* Assignment
Search the material below for the string "random" and list each line that holds it.

▼▼▼

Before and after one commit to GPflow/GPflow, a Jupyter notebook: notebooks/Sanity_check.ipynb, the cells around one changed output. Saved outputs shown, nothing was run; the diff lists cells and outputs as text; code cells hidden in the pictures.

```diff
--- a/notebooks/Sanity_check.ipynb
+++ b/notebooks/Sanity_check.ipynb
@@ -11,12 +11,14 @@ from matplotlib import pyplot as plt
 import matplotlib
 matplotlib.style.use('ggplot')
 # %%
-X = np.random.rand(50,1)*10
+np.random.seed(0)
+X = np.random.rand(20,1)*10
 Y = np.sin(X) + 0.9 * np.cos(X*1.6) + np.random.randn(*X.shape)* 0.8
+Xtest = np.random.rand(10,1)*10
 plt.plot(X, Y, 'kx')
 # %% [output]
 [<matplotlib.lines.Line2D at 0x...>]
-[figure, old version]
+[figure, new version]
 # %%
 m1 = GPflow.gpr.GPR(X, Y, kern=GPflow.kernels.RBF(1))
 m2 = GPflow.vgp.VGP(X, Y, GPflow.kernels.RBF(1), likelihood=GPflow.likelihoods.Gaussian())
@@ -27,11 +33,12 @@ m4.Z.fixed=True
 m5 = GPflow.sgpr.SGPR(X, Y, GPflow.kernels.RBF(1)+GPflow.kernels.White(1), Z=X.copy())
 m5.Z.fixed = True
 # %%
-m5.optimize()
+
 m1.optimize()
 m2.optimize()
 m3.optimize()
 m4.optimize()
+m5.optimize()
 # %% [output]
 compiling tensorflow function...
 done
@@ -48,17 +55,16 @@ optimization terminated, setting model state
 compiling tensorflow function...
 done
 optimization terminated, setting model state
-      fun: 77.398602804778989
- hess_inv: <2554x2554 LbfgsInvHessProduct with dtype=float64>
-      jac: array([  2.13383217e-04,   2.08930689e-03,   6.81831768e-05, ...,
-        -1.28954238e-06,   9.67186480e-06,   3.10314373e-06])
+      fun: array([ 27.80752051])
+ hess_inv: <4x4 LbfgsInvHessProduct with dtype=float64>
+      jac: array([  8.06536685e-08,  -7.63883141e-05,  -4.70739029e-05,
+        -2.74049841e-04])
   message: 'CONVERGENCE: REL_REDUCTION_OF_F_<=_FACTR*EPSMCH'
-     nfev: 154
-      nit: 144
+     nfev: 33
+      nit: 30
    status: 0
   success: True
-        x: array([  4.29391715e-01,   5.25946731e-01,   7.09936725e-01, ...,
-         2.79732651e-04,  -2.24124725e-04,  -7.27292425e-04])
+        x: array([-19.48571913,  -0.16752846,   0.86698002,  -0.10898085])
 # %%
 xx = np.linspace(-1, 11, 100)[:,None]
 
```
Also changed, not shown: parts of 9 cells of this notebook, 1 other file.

▲▲▲

* Task solution
-X = np.random.rand(50,1)*10
+np.random.seed(0)
+X = np.random.rand(20,1)*10
 Y = np.sin(X) + 0.9 * np.cos(X*1.6) + np.random.randn(*X.shape)* 0.8
+Xtest = np.random.rand(10,1)*10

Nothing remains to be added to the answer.